Nonprofit 411: Earned Sick Time- Tips for Nonprofits

By Paul Holtzman, Krokidas and Bluestein LLPPaul Holtzman

In November 2014, Massachusetts voters approved a ballot initiative entitling all employees in the state to earned sick leave, making the Commonwealth one of few states to adopt mandated sick leave policies.

Just as Massachusetts is a leader in addressing issues related to workplace policies, the state’s nonprofits are at the forefront of issues related to inequality, championing efforts to improve the lives of our residents.  With the Earned Sick Leave Act scheduled to go into effect on July 1, 2015, it is more important than ever for the state’s nonprofits to ensure compliance with this new law, both for the sake of their own employees and to advance the goal of expanded economic opportunity which they advocate.

Though situations may vary from organization to organization and it is always best to consult an attorney for guidance, here are five key points that nonprofits should keep in mind as they adjust to the Earned Sick Leave Act.

  1. The law applies to all public and private employers with 11 or more employees (including full-time, part-time, and temporary workers). For small organizations (with ten or fewer employees), the mandated sick time can be unpaid leave.
  1. Employees will accrue one hour of sick leave for every 30 hours worked, up to a maximum of 40 hours per calendar year.
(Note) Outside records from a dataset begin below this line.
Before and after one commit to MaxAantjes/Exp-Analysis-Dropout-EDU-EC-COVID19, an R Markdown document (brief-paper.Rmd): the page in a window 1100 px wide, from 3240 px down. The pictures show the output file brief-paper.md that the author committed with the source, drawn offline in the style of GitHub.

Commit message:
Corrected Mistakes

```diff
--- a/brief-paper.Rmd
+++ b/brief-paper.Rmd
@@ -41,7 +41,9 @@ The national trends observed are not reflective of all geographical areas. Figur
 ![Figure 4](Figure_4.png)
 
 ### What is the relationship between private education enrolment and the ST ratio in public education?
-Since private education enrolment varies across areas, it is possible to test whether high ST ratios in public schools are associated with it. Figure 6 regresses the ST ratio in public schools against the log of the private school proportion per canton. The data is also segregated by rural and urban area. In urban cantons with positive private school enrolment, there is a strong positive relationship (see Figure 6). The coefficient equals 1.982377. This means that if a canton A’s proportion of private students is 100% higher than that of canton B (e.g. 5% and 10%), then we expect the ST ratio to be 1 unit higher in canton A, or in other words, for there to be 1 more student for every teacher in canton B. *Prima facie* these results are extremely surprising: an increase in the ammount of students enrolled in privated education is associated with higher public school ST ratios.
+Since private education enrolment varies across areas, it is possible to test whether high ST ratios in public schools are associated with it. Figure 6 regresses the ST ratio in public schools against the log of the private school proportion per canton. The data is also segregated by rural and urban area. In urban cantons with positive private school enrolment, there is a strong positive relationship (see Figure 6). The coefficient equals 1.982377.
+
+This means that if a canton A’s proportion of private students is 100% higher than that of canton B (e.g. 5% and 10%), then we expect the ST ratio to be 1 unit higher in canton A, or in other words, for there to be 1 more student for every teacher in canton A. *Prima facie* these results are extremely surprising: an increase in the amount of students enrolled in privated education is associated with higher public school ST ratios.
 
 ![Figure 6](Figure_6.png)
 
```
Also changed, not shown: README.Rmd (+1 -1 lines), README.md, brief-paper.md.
Sick time will be paid at the employee’s standard hourly rate.
  1. The Earned Sick Leave Act includes a few provisions that are broader than what is mandated in the Family and Medical Leave Act. Most notably, sick time may be used for a wider range of reasons, including: home care, preventative medical care (including mental illness), routine medical appointments, addressing the effects of domestic violence, and child care.
  1. Employees may carry over up to 40 hours of unused sick time into the next calendar year. Unlike vacation time, sick time is not considered a form of wages and is not required to be paid upon termination of employment.
  1. For sick leave exceeding three days, an employer may request medical documentation. However, the employer cannot require information regarding the nature of the illness, and may not delay payment for sick time because the employee failed to provide documentation.

The new law raises a number of questions that may need to be resolved.  For instance, turnover in smaller nonprofit organizations is not uncommon.  For the purposes of the law, how is the employer’s size determined if the workforce fluctuates over a given year?  Additionally, may an employer decline to grant sick leave if the employee has failed to provide “reasonable” medical documentation?  While these issues are being resolved, the Attorney General’s office will provide guidance on compliance.
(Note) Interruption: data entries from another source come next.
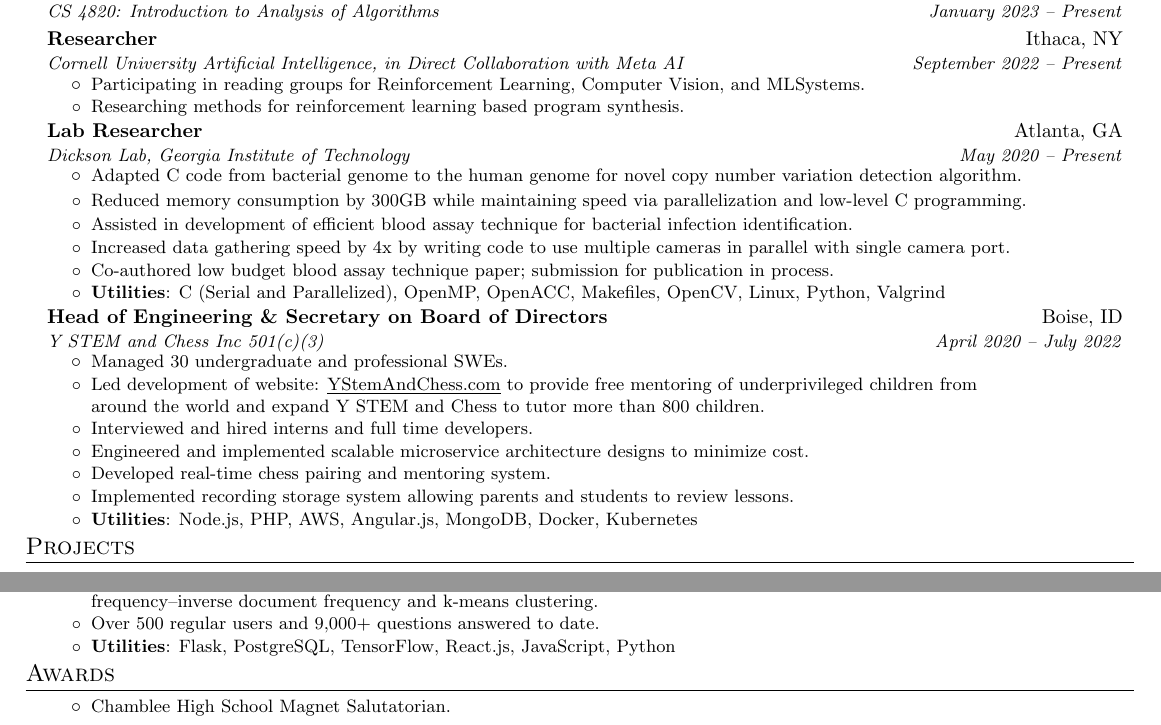
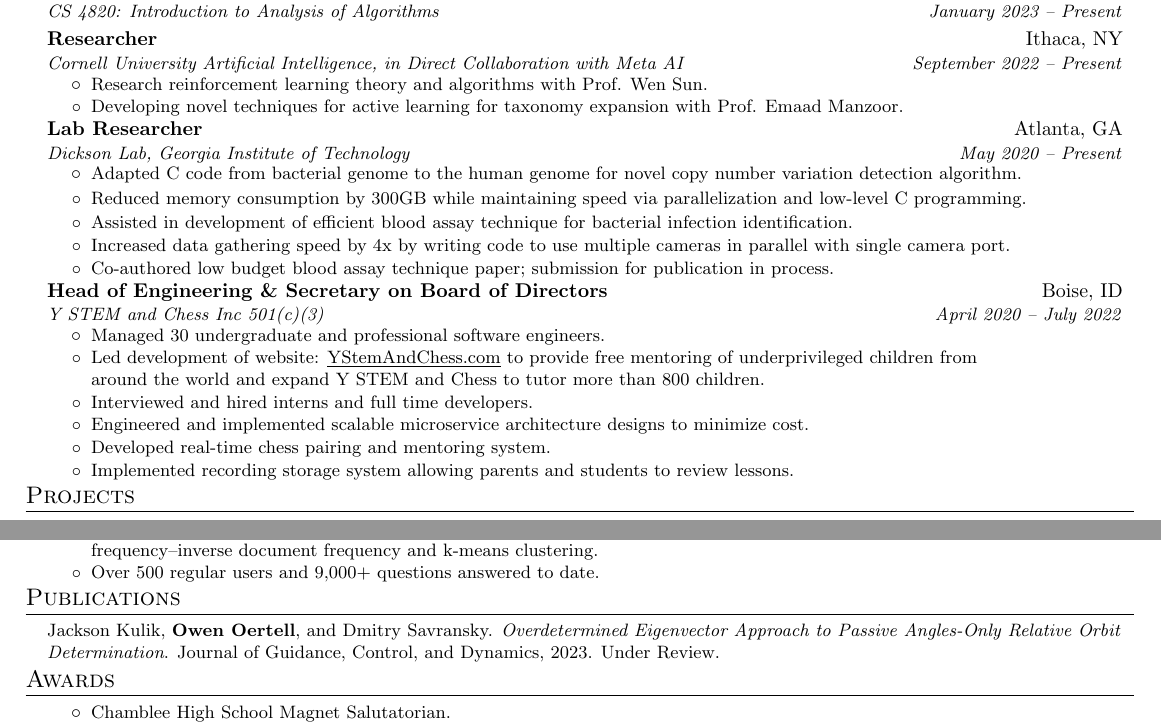
Before and after one commit to Owen-Oertell/resume.owenoertell.com, a LaTeX document (main.tex): two parts of the page, joined at a grey line, cut so that both start at the same text. Compiled offline with pdfLaTeX.

Commit message:
Adding paper

```diff
--- a/main.tex
+++ b/main.tex
@@ -105,8 +105,8 @@
 \newcommand{\resumeSubHeadingListStart}{\begin{itemize}[leftmargin=0.15in, label={}]}
 \newcommand{\resumeSubHeadingListEnd}{\end{itemize}}
 \newcommand{\resumeItemListStart}{\begin{itemize}[rightmargin=1.9cm]}
-\newcommand{\resumeItemListEnd}{\end{itemize}\vspace{-5pt}}
-\newcommand{\resumeItemListEndB}{\end{itemize}\vspace{-5pt}}
+\newcommand{\resumeItemListEnd}{\end{itemize}\vspace{-6pt}}
+\newcommand{\resumeItemListEndB}{\end{itemize}\vspace{-6pt}}
 
 %-------------------------------------------
 %%%%%%  RESUME STARTS HERE  %%%%%%%%%%%%%%%%%%%%%%%%%%%%
@@ -152,8 +152,8 @@
 {Researcher}{Ithaca, NY}
 {Cornell University Artificial Intelligence, in Direct Collaboration with Meta AI}{September 2022 – Present}
 \resumeItemListStart
-\resumeItem{Participating in reading groups for Reinforcement Learning, Computer Vision, and MLSystems.}
-\resumeItem{Researching methods for reinforcement learning based program synthesis.}
+\resumeItem{Research reinforcement learning theory and algorithms with Prof. Wen Sun.}
+\resumeItem{Developing novel techniques for active learning for taxonomy expansion with Prof. Emaad Manzoor.}
 \resumeItemListEnd
 
 \resumeSubheading
@@ -168,20 +168,18 @@
 \resumeItem{Increased data gathering speed by 4x by writing code to use multiple cameras in parallel with single camera port.}
 \vspace{-11pt}
 \resumeItem{Co-authored low budget blood assay technique paper; submission for publication in process.}
-\resumeItem{\textbf{Utilities}: C (Serial and Parallelized), OpenMP, OpenACC, Makefiles, OpenCV, Linux, Python, Valgrind}
 \resumeItemListEnd
 
 \resumeSubheading
 {Head of Engineering \& Secretary on Board of Directors}{Boise, ID}
 {Y STEM and Chess Inc 501(c)(3)}{April 2020 – July 2022}
 \resumeItemListStart
-\resumeItem{Managed 30 undergraduate and professional SWEs.}
+\resumeItem{Managed 30 undergraduate and professional software engineers.}
 \resumeItem{Led development of website: \href{https://ystemandchess.com}{\underline{YStemAndChess.com}} to provide free mentoring of underprivileged children from around the world and expand Y STEM and Chess to tutor more than 800 children.}
 \resumeItem{Interviewed and hired interns and full time developers.}
 \resumeItem{Engineered and implemented scalable microservice architecture designs to minimize cost.}
 \resumeItem{Developed real-time chess pairing and mentoring system.}
 \resumeItem{Implemented recording storage system allowing parents and students to review lessons.}
-\resumeItem{\textbf{Utilities}: Node.js, PHP, AWS, Angular.js, MongoDB, Docker, Kubernetes}
 \resumeItemListEnd
 
 \resumeSubHeadingListEnd
@@ -196,7 +194,7 @@
 \resumeItem{Led development of website: \href{https://PrepByAI.com}{\underline{PrepByAI.com}}, a free ACT preparation site.}
 \resumeItem{Built machine learning model to identify needs and suggest questions to improve performance using term frequency–inverse document frequency and k-means clustering.}
 \resumeItem{Over 500 regular users and 9,000+ questions answered to date.}
-\resumeItem{\textbf{Utilities}: Flask, PostgreSQL, TensorFlow, React.js, JavaScript, Python}
+
 \resumeItemListEnd
 
 %\resumeProjectHeading{\textbf{DataManager (Large Scale Image Anomaly Detection)}} {}
@@ -208,6 +206,14 @@
 
 \resumeSubHeadingListEnd
 
+% --------PUBLICATIONS------------
+\section{Publications}
+\begin{itemize}[leftmargin=0.15in, label={}]
+  \small{\item{
+          Jackson Kulik, \textbf{Owen Oertell}, and Dmitry Savransky. \textit{Overdetermined Eigenvector Approach to Passive Angles-Only
+          Relative Orbit Determination}. Journal of Guidance, Control, and Dynamics, 2023. Under Review.}}
+\end{itemize}
+\vspace*{-10pt}
 %----------AWARDS----------------------
 \section{Awards}
 \begin{itemize}[leftmargin=0.15in, label={}]
```
Also changed, not shown: main.pdf, 6 other files.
The Earned Sick Leave Act will no doubt bring significant changes to businesses and nonprofits in the Commonwealth.  Prior to the July 1 effective date, nonprofits should review existing PTO and sick time policies to determine what will need to be changed to comply with new mandates and prepare adequate training for managers, supervisors, and human resources administrators.  Notably, for those organizations which already offer benefits more generous than those mandated by the new law, there may be no need to change anything.


Krokidas and Bluestein LLP is an affiliate member of the Massachusetts Nonprofit Network. Click here to learn more about affiliate membership.